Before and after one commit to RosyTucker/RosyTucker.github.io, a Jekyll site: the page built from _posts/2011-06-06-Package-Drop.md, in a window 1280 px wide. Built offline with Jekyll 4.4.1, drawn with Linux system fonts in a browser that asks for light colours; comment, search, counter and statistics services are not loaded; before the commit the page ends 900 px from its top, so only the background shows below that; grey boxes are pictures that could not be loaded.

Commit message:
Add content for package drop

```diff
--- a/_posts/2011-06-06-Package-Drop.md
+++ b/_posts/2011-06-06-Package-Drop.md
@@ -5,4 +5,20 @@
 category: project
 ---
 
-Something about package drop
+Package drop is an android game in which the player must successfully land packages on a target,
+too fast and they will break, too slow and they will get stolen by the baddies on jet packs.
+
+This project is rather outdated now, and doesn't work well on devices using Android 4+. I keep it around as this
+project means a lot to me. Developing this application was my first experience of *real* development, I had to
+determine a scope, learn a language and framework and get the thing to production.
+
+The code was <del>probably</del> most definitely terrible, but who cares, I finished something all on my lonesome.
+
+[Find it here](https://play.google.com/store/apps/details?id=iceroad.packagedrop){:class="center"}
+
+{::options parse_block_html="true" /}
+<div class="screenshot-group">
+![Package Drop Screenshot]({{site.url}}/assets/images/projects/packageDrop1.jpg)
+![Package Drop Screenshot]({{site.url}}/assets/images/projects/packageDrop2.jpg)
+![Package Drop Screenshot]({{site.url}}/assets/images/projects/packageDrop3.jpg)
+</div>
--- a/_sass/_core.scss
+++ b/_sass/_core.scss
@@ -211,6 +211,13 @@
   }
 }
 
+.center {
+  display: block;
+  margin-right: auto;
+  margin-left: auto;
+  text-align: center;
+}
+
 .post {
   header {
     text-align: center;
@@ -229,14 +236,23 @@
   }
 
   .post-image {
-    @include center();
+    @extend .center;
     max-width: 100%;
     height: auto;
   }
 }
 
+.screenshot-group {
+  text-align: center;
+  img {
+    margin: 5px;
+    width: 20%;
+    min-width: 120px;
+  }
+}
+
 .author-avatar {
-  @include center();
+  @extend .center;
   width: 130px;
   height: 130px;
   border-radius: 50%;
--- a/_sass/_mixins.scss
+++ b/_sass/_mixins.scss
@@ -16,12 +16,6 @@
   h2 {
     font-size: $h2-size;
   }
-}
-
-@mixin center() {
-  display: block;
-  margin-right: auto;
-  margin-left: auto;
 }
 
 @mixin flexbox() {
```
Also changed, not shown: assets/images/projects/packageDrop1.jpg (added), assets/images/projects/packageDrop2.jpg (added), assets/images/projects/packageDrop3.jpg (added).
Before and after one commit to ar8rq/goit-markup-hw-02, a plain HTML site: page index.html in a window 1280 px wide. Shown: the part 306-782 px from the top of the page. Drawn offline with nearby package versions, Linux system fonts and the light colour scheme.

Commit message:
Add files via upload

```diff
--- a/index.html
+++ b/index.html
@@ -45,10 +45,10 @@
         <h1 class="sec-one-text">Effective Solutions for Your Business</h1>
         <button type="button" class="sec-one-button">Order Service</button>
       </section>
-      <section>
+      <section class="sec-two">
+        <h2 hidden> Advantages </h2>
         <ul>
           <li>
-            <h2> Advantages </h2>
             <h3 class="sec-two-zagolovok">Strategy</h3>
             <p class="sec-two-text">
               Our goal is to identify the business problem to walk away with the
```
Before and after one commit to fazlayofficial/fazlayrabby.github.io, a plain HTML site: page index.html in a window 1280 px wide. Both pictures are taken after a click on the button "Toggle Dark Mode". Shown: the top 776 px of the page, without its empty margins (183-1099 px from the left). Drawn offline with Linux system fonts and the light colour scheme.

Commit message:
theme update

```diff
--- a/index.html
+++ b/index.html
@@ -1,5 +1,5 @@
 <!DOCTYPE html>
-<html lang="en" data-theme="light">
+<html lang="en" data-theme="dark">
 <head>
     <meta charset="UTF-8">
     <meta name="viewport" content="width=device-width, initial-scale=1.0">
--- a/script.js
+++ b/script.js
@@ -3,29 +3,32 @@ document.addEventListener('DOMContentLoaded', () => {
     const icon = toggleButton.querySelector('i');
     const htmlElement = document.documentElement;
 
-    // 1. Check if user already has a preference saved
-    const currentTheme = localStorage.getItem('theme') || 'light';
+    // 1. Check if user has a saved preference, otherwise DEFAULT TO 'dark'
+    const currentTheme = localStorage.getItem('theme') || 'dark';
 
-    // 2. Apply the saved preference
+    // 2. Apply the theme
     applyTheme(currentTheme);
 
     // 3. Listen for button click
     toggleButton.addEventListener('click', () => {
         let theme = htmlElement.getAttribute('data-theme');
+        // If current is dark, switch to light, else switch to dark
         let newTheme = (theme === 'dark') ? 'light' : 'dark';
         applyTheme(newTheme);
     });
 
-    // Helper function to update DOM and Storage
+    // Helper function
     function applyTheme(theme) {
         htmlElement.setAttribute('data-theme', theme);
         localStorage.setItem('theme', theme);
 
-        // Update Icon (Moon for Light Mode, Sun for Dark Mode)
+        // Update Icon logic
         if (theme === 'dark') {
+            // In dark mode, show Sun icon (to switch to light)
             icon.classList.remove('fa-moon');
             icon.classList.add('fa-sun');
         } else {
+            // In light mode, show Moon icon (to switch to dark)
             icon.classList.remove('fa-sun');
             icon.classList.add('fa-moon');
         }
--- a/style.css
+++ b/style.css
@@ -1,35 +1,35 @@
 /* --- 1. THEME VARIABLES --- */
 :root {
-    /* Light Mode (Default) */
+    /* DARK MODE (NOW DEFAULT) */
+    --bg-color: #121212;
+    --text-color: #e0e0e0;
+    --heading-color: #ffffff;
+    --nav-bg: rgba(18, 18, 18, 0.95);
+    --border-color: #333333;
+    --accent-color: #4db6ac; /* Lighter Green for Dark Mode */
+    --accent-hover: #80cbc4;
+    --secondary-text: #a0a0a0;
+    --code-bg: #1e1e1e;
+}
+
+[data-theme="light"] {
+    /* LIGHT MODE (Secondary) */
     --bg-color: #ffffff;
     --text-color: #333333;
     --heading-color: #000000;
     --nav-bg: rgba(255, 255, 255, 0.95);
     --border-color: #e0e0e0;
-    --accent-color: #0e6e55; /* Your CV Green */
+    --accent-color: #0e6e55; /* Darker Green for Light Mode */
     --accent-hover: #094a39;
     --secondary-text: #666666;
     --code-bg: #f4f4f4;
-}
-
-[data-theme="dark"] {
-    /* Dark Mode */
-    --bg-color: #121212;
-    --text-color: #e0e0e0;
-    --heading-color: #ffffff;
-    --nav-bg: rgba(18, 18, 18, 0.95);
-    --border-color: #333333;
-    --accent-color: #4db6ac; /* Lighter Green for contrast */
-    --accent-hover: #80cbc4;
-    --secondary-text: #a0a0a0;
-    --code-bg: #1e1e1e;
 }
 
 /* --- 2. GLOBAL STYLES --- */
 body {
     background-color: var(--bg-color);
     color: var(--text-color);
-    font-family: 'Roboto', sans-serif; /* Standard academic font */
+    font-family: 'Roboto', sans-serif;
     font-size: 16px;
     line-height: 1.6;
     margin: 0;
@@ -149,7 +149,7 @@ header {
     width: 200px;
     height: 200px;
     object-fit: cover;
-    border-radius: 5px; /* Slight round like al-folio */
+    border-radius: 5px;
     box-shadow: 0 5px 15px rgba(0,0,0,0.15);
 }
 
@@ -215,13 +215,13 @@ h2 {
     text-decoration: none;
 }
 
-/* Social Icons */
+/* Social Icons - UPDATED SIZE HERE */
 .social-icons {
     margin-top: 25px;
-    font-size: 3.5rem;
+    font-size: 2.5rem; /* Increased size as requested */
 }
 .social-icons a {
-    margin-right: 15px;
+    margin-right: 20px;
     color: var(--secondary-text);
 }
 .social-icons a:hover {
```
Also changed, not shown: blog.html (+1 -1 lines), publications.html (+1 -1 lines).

◆ ◆ ◆ ◆

**What you will do**. Report the number of lines in the material above that include the string "Linux". Nothing else belongs in the answer.

**Final answer**. 3